Image comparison data:
-- Opening Marker --

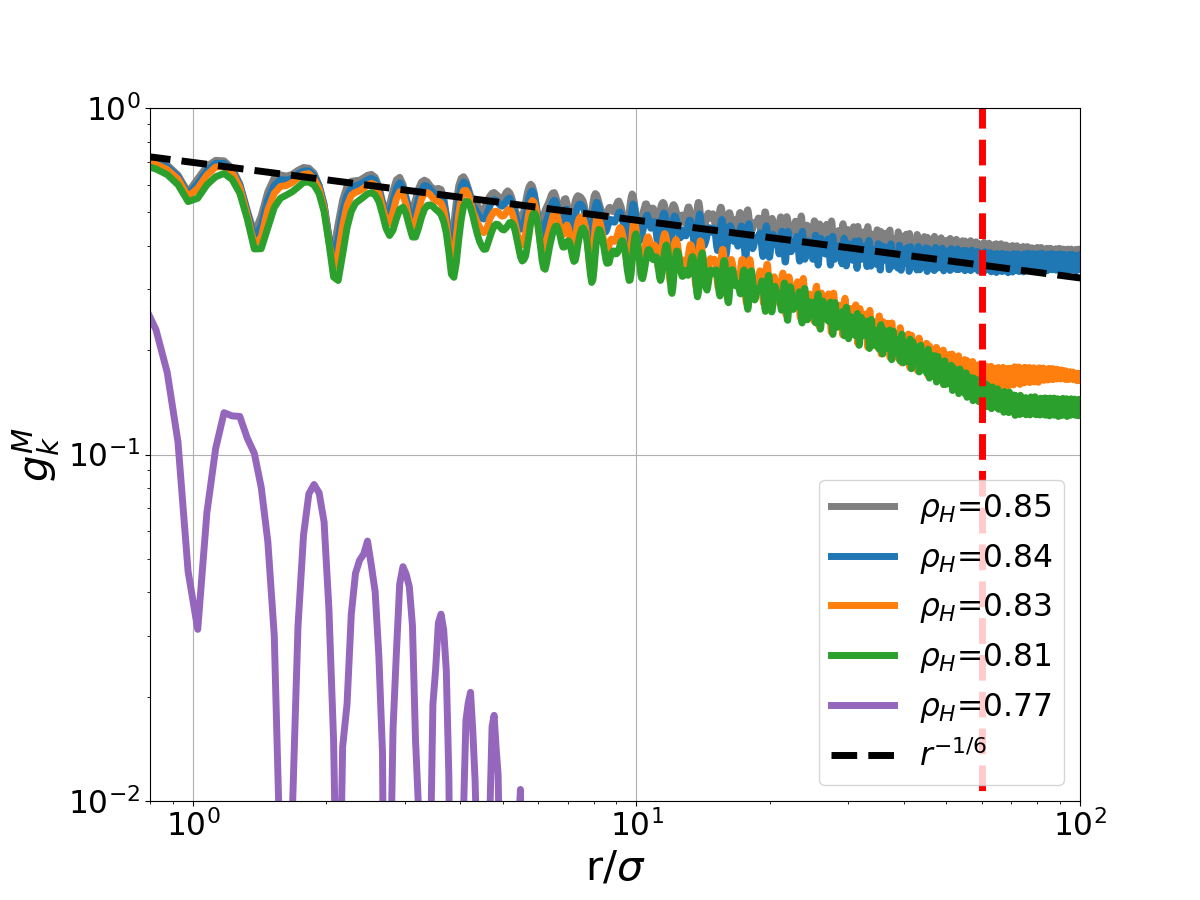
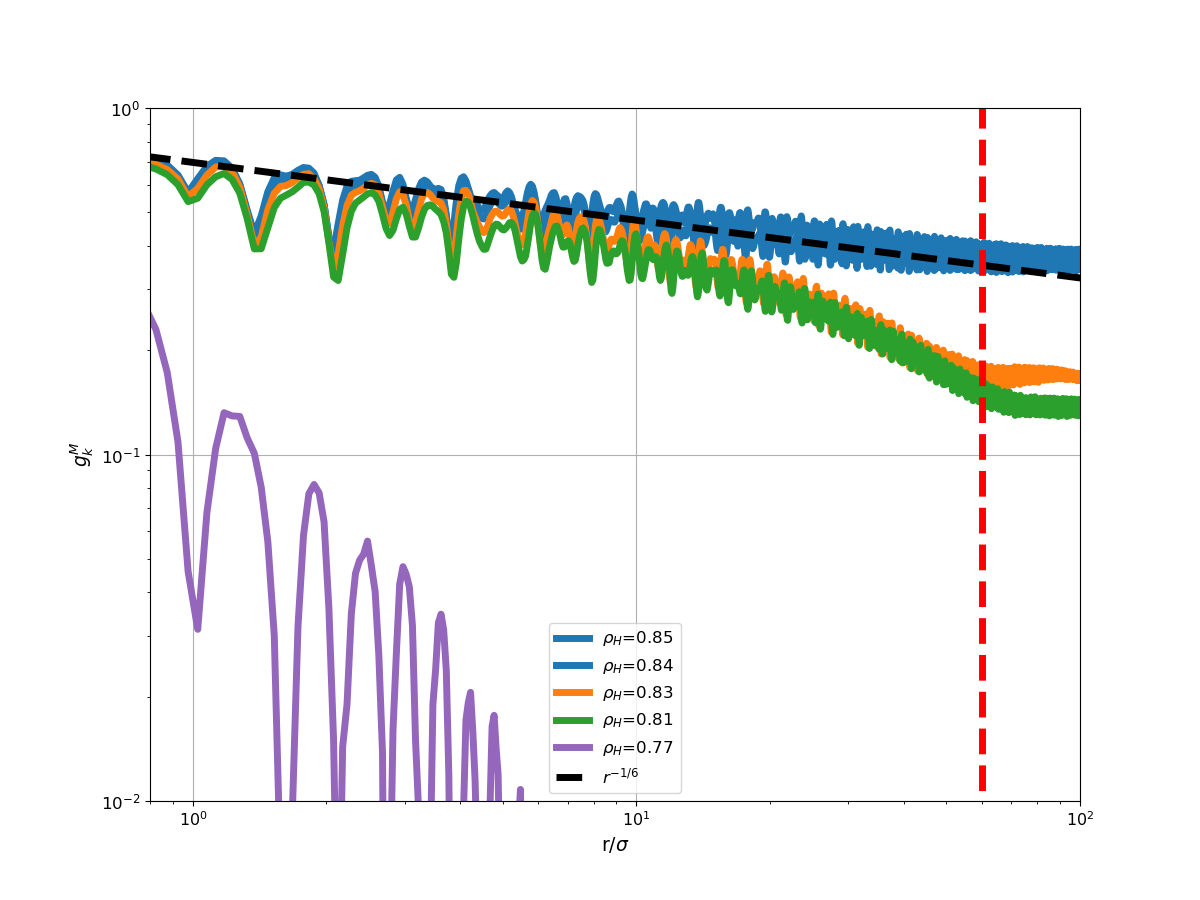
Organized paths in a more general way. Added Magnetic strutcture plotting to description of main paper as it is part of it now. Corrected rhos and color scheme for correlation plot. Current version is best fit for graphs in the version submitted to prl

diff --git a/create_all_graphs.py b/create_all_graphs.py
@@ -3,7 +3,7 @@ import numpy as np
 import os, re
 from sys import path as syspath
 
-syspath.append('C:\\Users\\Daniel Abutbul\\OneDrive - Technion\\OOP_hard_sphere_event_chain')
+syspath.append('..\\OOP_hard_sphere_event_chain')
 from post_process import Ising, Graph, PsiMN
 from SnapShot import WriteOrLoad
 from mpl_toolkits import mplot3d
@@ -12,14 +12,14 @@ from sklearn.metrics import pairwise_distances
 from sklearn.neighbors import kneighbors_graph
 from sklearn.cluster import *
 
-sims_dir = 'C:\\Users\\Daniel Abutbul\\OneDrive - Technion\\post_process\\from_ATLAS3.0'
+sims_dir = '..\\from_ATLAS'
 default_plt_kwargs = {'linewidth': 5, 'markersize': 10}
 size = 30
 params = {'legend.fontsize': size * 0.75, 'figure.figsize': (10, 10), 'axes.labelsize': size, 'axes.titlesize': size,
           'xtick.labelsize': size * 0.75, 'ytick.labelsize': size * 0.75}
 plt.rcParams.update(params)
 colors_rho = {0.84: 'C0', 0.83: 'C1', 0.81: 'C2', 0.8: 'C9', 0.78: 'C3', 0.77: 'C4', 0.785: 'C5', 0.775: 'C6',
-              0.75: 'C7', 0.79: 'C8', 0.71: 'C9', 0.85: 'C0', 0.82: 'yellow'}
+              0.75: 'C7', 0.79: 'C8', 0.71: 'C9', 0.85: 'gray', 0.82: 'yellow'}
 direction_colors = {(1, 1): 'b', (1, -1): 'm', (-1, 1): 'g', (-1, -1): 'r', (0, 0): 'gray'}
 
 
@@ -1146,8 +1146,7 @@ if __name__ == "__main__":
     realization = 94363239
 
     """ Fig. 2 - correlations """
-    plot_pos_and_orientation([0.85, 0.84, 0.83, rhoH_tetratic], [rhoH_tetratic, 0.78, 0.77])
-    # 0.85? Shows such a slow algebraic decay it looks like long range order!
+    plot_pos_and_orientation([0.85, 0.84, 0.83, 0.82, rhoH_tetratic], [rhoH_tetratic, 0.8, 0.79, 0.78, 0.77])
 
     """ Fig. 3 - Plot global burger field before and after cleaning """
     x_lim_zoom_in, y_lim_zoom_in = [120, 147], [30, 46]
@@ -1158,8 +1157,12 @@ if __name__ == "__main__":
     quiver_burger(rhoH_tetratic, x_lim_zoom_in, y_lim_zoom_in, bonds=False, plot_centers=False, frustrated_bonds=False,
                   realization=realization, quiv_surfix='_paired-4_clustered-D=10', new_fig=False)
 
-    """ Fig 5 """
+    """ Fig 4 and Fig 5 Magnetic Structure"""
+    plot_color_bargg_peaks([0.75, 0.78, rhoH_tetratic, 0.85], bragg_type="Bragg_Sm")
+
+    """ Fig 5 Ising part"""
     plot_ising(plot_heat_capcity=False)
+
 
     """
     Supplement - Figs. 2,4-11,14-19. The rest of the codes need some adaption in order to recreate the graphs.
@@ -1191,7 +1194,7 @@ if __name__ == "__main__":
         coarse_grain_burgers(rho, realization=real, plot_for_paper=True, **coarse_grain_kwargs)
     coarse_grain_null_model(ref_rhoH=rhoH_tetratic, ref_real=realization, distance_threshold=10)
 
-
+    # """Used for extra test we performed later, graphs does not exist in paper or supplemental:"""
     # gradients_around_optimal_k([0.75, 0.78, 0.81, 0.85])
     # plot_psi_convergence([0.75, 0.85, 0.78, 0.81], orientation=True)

-- Closing Marker --
-- Opening Marker --

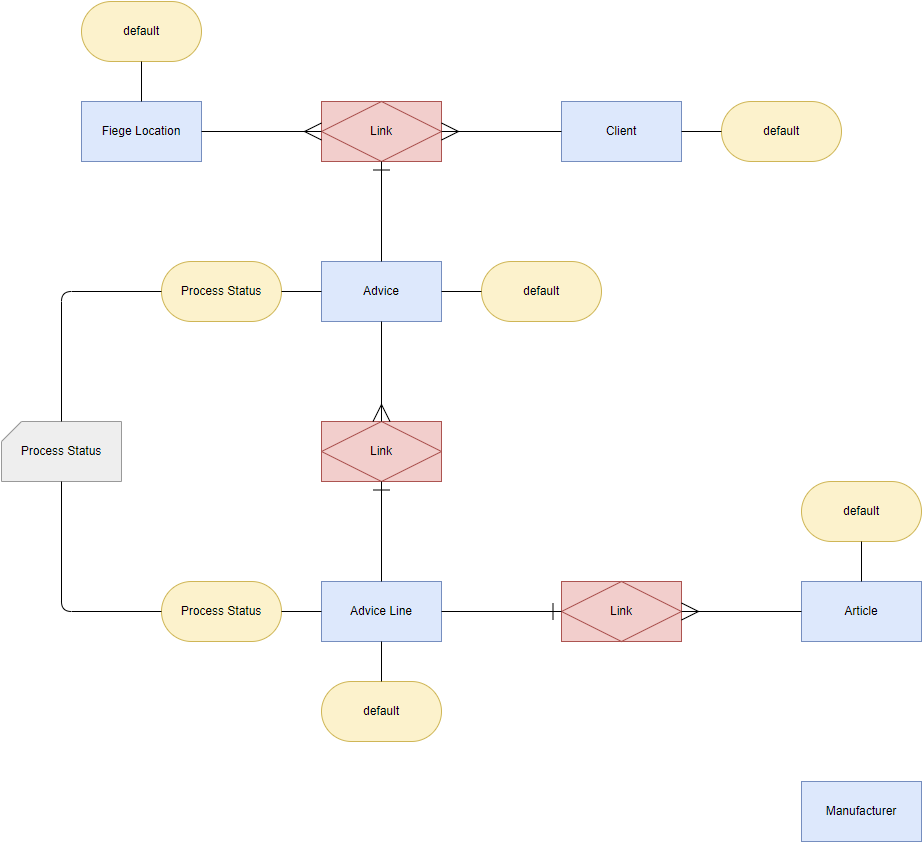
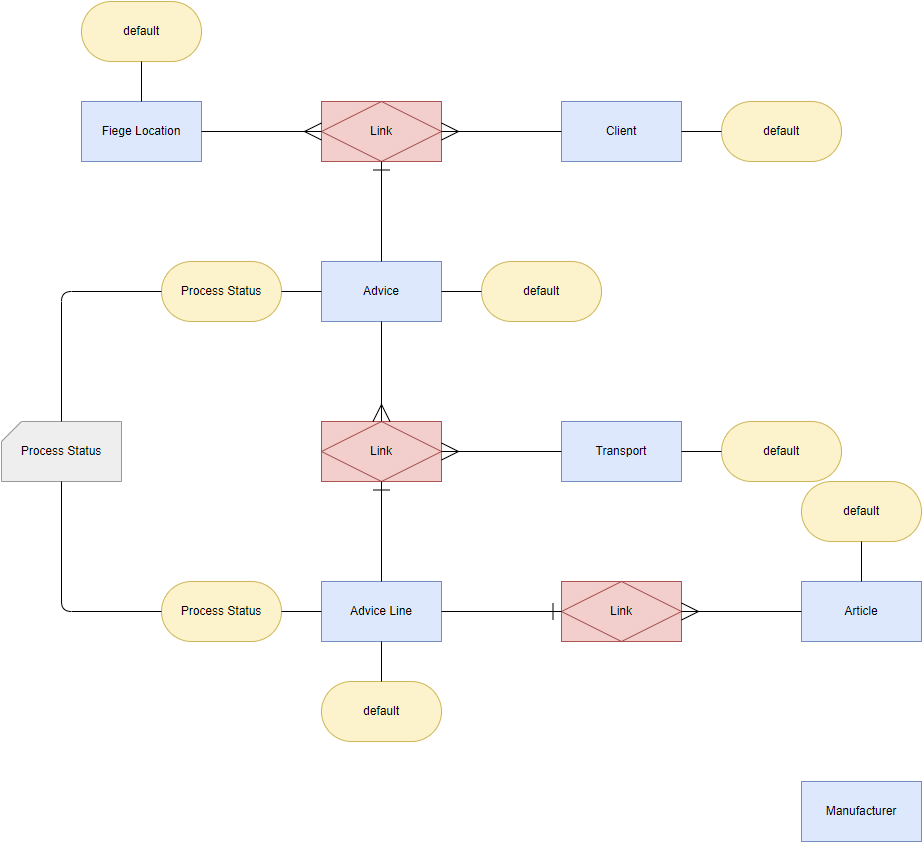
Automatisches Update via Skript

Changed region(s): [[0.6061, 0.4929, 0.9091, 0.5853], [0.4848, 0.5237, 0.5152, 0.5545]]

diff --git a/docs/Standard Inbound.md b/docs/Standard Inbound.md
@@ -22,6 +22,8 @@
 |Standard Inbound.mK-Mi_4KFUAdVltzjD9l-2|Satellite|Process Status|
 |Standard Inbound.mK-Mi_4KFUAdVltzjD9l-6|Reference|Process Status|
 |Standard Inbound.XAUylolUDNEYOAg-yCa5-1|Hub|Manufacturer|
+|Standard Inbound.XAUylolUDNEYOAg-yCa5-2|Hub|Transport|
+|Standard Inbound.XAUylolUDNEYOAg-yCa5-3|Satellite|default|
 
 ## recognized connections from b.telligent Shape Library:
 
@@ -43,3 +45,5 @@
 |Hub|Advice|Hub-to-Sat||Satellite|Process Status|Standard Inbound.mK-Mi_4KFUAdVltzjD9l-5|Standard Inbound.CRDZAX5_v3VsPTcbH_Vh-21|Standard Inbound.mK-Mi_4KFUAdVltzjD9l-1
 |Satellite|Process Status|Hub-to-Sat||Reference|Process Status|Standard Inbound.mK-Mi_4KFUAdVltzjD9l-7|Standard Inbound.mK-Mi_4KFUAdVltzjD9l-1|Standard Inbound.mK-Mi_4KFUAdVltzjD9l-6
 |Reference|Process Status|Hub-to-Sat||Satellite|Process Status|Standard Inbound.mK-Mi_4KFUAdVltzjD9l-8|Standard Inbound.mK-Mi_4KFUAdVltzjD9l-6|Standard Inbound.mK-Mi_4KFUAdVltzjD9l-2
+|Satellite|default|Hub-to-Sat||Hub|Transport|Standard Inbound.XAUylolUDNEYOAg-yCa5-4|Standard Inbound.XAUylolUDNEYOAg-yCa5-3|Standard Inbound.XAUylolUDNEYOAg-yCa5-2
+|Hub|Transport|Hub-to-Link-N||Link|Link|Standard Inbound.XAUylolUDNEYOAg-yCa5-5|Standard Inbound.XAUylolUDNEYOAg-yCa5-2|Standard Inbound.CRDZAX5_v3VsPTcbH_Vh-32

-- Closing Marker --

## Problem to solve
Go through the data above and copy each line in which "append" appears.

## Answer below
-syspath.append('C:\\Users\\Daniel Abutbul\\OneDrive - Technion\\OOP_hard_sphere_event_chain')
+syspath.append('..\\OOP_hard_sphere_event_chain')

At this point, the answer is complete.